» **Directions**
If a line of the data below holds the word "checkbox", list it.

****************

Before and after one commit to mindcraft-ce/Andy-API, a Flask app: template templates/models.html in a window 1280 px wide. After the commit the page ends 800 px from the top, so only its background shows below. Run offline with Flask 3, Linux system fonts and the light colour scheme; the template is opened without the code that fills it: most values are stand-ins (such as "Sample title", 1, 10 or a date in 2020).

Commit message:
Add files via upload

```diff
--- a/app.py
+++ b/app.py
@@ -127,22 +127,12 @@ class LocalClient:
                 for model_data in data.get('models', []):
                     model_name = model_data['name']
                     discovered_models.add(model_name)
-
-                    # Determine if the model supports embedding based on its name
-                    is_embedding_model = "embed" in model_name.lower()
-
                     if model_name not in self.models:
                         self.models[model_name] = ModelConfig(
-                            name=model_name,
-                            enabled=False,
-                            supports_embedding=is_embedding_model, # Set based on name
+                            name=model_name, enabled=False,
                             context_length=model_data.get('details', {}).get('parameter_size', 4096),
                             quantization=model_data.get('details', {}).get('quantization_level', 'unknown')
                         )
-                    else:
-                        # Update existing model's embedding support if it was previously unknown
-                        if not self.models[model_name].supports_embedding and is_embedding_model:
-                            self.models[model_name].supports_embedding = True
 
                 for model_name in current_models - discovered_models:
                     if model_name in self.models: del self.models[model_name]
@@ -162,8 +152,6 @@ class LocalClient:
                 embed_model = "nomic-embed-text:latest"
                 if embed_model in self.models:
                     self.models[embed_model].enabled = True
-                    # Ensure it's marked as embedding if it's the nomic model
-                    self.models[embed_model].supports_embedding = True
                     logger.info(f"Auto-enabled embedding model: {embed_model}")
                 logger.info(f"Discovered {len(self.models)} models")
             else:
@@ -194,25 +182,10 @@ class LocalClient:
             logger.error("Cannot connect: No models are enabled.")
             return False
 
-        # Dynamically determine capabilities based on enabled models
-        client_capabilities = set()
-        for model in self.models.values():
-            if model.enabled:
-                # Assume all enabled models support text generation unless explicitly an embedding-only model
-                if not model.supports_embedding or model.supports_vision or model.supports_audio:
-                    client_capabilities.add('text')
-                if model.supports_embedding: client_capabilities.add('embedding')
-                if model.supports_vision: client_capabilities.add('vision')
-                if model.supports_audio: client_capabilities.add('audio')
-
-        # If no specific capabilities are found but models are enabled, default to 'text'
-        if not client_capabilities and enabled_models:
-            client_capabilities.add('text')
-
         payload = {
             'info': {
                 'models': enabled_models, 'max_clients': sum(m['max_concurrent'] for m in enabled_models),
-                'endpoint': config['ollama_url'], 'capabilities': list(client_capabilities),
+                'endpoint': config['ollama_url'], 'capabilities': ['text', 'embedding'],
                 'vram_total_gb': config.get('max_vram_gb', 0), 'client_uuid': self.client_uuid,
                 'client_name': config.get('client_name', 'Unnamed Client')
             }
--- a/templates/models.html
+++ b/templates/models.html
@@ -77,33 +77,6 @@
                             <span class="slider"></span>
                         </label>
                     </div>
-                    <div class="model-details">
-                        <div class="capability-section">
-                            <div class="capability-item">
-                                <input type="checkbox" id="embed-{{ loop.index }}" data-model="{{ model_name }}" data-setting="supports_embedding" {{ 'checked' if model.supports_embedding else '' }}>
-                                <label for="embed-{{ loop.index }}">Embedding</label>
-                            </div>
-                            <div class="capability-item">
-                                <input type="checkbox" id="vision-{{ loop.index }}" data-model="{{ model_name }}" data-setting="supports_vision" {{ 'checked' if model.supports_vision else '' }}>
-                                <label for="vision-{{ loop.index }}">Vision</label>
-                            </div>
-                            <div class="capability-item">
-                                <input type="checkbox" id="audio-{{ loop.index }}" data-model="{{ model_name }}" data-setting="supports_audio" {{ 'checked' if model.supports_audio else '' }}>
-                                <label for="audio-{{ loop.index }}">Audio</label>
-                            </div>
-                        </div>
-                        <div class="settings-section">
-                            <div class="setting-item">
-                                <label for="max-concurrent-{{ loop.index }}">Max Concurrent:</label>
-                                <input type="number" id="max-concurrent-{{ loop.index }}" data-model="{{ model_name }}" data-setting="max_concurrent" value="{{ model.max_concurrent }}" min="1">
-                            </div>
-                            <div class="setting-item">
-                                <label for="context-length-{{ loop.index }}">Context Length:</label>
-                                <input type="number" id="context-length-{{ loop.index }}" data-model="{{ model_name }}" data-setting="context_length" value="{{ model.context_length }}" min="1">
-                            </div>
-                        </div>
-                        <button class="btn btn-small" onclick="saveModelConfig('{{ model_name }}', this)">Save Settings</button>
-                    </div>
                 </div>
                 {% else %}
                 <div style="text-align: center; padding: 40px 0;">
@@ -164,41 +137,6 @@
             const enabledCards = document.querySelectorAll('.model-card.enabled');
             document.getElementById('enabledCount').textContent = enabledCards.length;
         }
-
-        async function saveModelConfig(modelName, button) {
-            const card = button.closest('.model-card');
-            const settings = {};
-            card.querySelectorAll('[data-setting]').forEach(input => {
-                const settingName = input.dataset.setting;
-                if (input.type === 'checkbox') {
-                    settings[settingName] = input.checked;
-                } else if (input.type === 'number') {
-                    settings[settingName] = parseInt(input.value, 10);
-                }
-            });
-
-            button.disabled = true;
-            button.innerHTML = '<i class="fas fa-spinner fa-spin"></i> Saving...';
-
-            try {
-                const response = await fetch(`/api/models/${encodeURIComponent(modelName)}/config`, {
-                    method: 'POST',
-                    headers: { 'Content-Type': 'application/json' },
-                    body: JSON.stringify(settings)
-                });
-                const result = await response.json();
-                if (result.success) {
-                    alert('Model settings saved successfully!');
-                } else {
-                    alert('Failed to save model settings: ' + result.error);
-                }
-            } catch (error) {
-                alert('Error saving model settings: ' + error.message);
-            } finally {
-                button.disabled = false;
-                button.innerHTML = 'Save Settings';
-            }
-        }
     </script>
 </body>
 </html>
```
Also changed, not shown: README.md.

****************

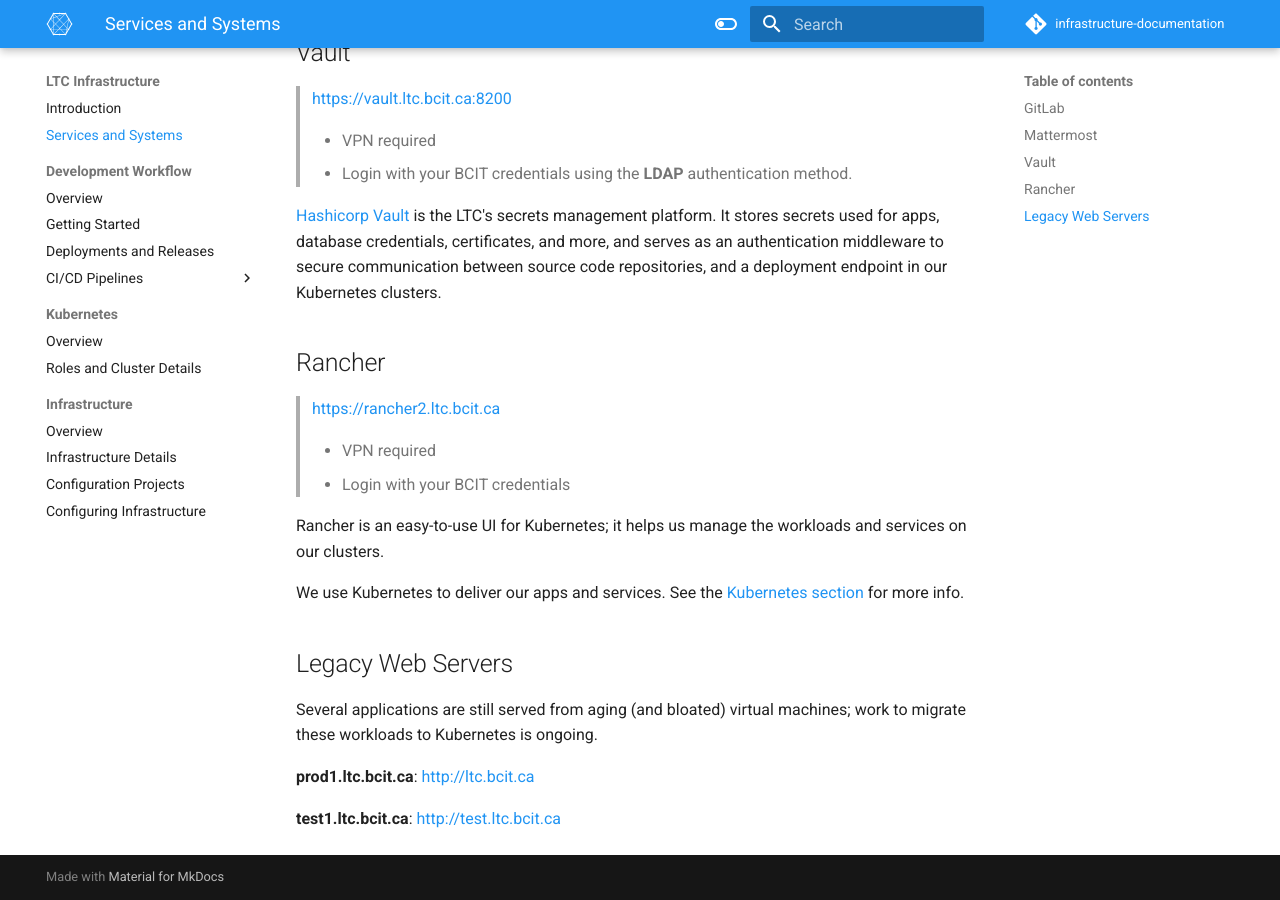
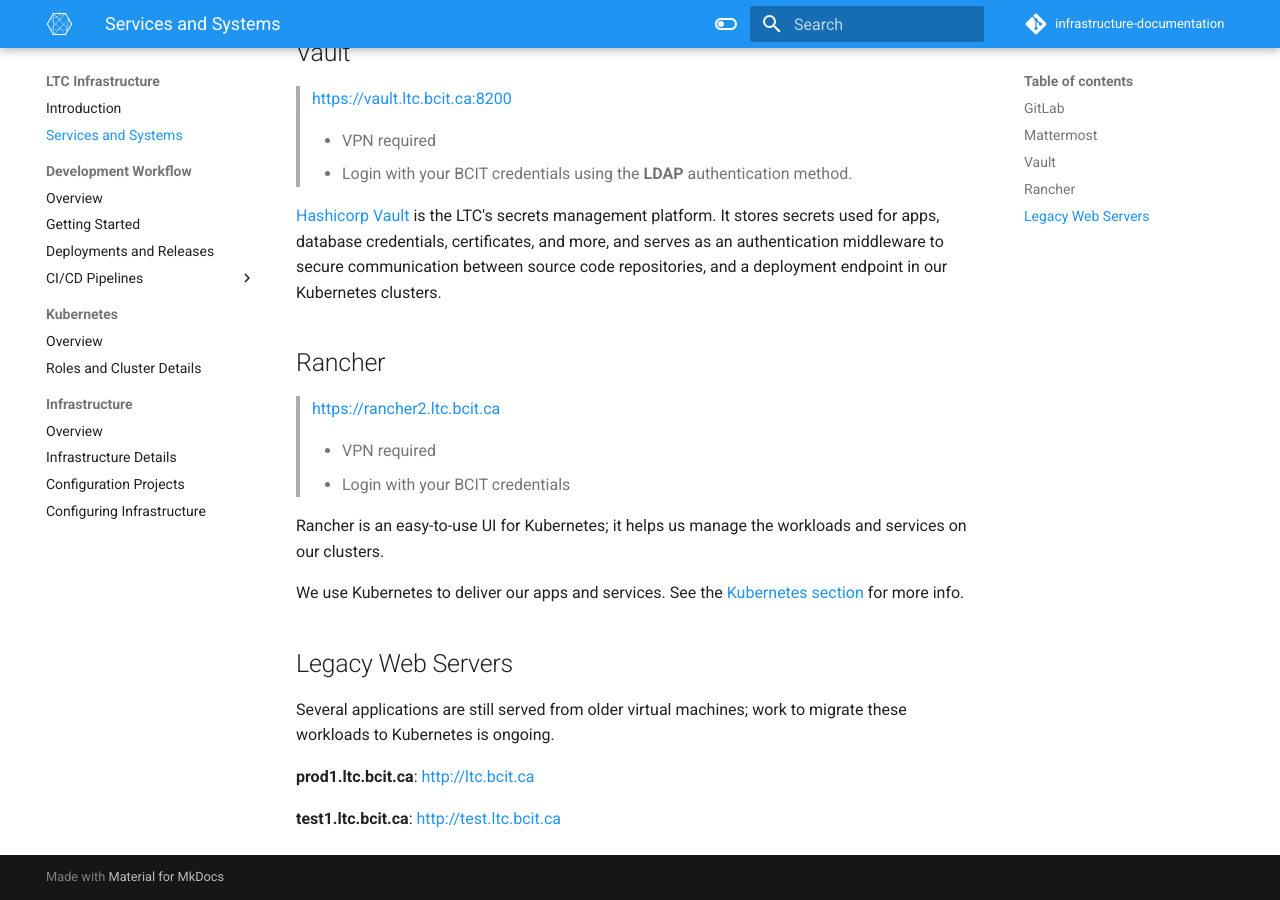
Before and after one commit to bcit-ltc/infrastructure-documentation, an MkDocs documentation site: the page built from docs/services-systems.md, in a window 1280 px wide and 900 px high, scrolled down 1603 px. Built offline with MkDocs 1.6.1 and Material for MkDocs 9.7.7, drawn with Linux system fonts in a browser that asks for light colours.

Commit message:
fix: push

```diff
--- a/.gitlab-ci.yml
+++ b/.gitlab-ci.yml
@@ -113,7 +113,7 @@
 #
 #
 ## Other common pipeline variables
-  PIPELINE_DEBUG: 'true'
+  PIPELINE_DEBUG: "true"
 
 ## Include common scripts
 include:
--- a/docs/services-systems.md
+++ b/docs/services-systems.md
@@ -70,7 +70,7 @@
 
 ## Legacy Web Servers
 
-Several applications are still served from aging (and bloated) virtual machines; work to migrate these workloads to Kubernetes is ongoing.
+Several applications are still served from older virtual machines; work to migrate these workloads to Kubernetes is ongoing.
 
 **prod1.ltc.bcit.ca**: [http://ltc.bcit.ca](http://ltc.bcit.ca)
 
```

****************

» **Result for this task**
-                                <input type="checkbox" id="embed-{{ loop.index }}" data-model="{{ model_name }}" data-setting="supports_embedding" {{ 'checked' if model.supports_embedding else '' }}>
-                                <input type="checkbox" id="vision-{{ loop.index }}" data-model="{{ model_name }}" data-setting="supports_vision" {{ 'checked' if model.supports_vision else '' }}>
-                                <input type="checkbox" id="audio-{{ loop.index }}" data-model="{{ model_name }}" data-setting="supports_audio" {{ 'checked' if model.supports_audio else '' }}>
-                if (input.type === 'checkbox') {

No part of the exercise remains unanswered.